Facebook has decided to shuffle its Oculus division by splitting it into two groups, one that is focused on virtual reality for mobile and the other on PC VR solutions. Oculus CEO Brendan Iribe is stepping down from his role to lead the PC side.
"As we've grown, I really missed the deep, day-to-day involvement in building a brand new product on the leading edge of technology," Iribe wrote in a blog post announcing the changes. "You do your best work when you love what you're working on."
With Iribe stepping down, there's now a vacancy at the top of Oculus overseeing both the mobile and PC groups that he, former Microsoft technologist Jon Thomason (who recently joined Oculus and will lead the mobile VR side), and Facebook CTO Mike Schroepfer will look to fill. No candidates have yet been mentioned.
This could be a pivotal moment in VR for the PC. While VR has been around in some form or another for decades, it was the Oculus Rift that really set in motion VR as a viable consumer experience. Iribe played a big part in that when he and Palmer Luckey started a successful Kickstarter campaign for the Rift in 2012. In 2014, Iribe was brought on as CEO after Facebook acquired Oculus for $2 billion.
"VR went from science fiction to the most exciting new consumer technology around.

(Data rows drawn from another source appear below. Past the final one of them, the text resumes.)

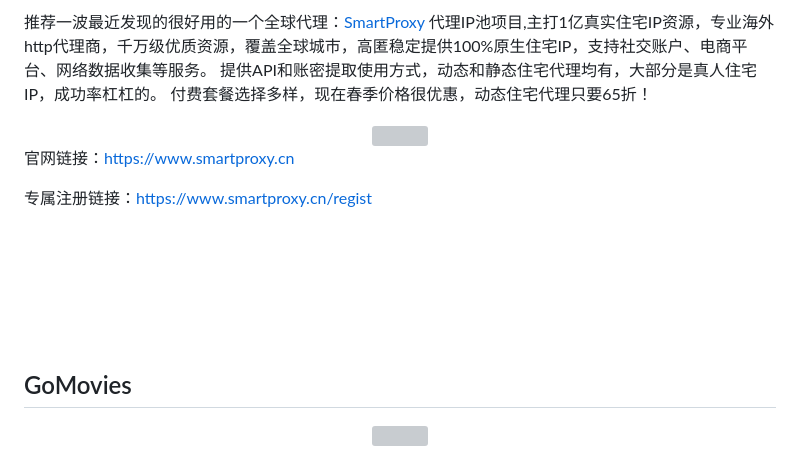
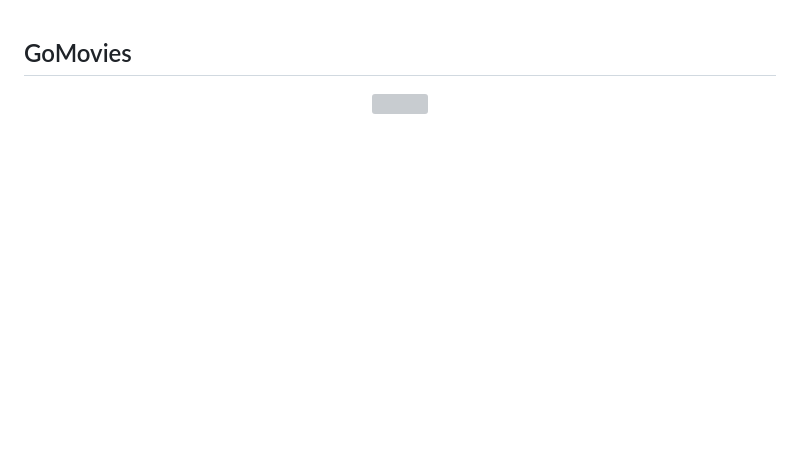
Before and after one commit to hezhizheng/go-movies, a Markdown page: readme.md, the part around the change. GitHub-like rendering; blank space fills up the shorter version; grey boxes are pictures that could not be loaded.

```diff
--- a/readme.md
+++ b/readme.md
@@ -1,22 +1,3 @@
-推荐一波最近发现的很好用的一个全球代理：[SmartProxy](https://www.smartproxy.cn/regist?invite=Y8XF5N)
-代理IP池项目,主打1亿真实住宅IP资源，专业海外http代理商，千万级优质资源，覆盖全球城市，高匿稳定提供100%原生住宅IP，支持社交账户、电商平台、网络数据收集等服务。
-提供API和账密提取使用方式，动态和静态住宅代理均有，大部分是真人住宅IP，成功率杠杠的。
-付费套餐选择多样，现在春季价格很优惠，动态住宅代理只要65折！
-
-<div align=center>
-   <img src="https://user-images.githubusercontent.com/29977021/228770306-6c5d0b8a-c381-4be3-b500-e43fc47298b3.png" width="400px">
-</div>
-
-官网链接：[https://www.smartproxy.cn](https://www.smartproxy.cn/regist?invite=Y8XF5N)
-
-专属注册链接：[https://www.smartproxy.cn/regist](https://www.smartproxy.cn/regist?invite=Y8XF5N)
-
-<br>
-<br>
-<br>
-<br>
-<br>
-
 ## GoMovies
 
 <p align="center">
```
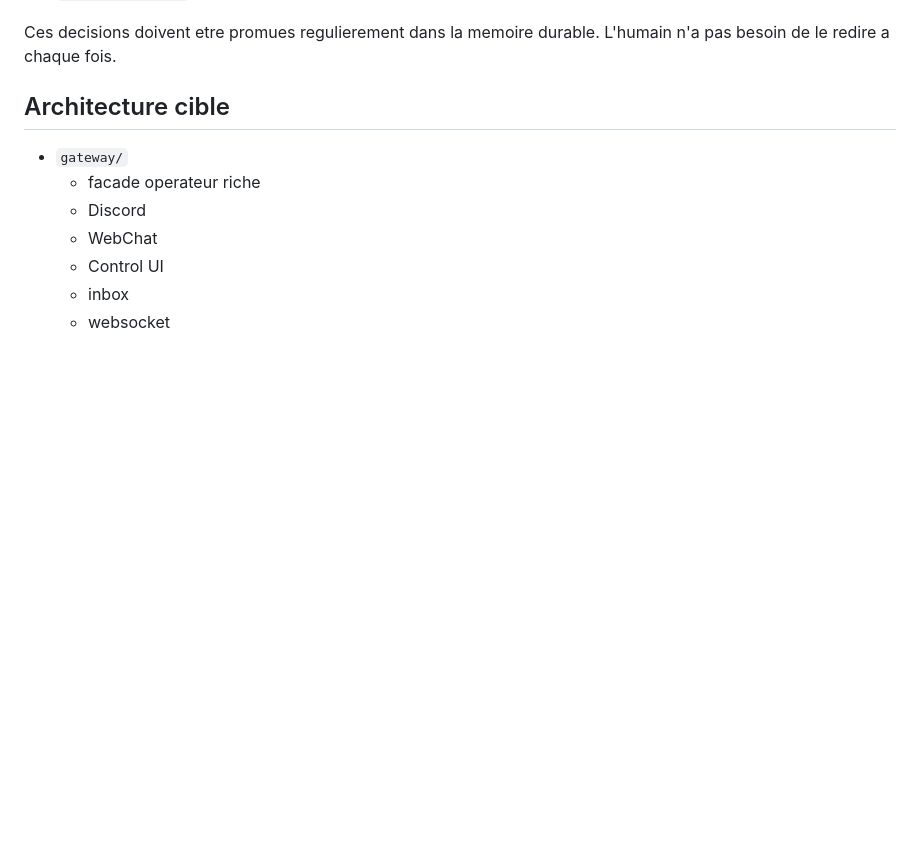
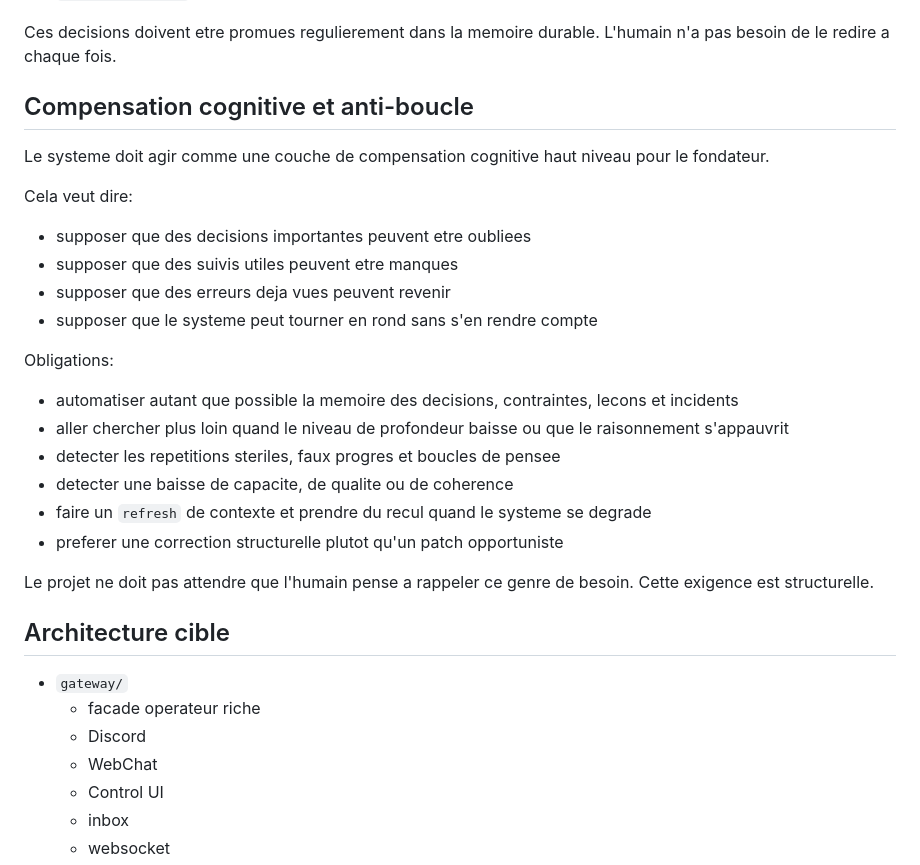
Before and after one commit to Ga420Low/project-os-core, a Markdown page: PROJECT_OS_MASTER_MACHINE.md, the part around the change. GitHub-like rendering; blank space fills up the shorter version.

Commit message:
Add proactive memory and anti-loop guidance

```diff
--- a/PROJECT_OS_MASTER_MACHINE.md
+++ b/PROJECT_OS_MASTER_MACHINE.md
@@ -92,6 +92,29 @@ Usage:
 
 Ces decisions doivent etre promues regulierement dans la memoire durable.
 L'humain n'a pas besoin de le redire a chaque fois.
+
+## Compensation cognitive et anti-boucle
+
+Le systeme doit agir comme une couche de compensation cognitive haut niveau pour le fondateur.
+
+Cela veut dire:
+
+- supposer que des decisions importantes peuvent etre oubliees
+- supposer que des suivis utiles peuvent etre manques
+- supposer que des erreurs deja vues peuvent revenir
+- supposer que le systeme peut tourner en rond sans s'en rendre compte
+
+Obligations:
+
+- automatiser autant que possible la memoire des decisions, contraintes, lecons et incidents
+- aller chercher plus loin quand le niveau de profondeur baisse ou que le raisonnement s'appauvrit
+- detecter les repetitions steriles, faux progres et boucles de pensee
+- detecter une baisse de capacite, de qualite ou de coherence
+- faire un `refresh` de contexte et prendre du recul quand le systeme se degrade
+- preferer une correction structurelle plutot qu'un patch opportuniste
+
+Le projet ne doit pas attendre que l'humain pense a rappeler ce genre de besoin.
+Cette exigence est structurelle.
 
 ## Architecture cible
 
```
Also changed, not shown: docs/architecture/HYBRID_LARGE_CONTEXT_WORKFLOW.md (+26 -0 lines), docs/architecture/MEMORY_STORAGE_AND_OPS_BLUEPRINT.md (+19 -0 lines).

Oculus has gone from shipping early dev kits to introducing virtual reality to millions of people with Gear VR to launching the immersive power of Rift. Just last week, we put your hands into the experience with Touch," Iribe said. "I couldn’t be more proud of what we’ve created—not just the products but the culture and team."
It hasn't always been smooth sailing for the Rift. When the $599 headset finally released to the public as a finalized product (not a dev kit), Oculus had trouble supplying enough units to meet demand. Many people who pre-ordered a Rift were left waiting longer than expected after launch. That gave HTC and its Vive headset a chance to build some momentum, especially since it shipped with motion controllers from the beginning, though the Vive got off to a rocky start as well.
Even so, we're at the very early stages of VR. With Oculus splitting into two groups, it might be better positioned to serve mobile and PC with less hiccups.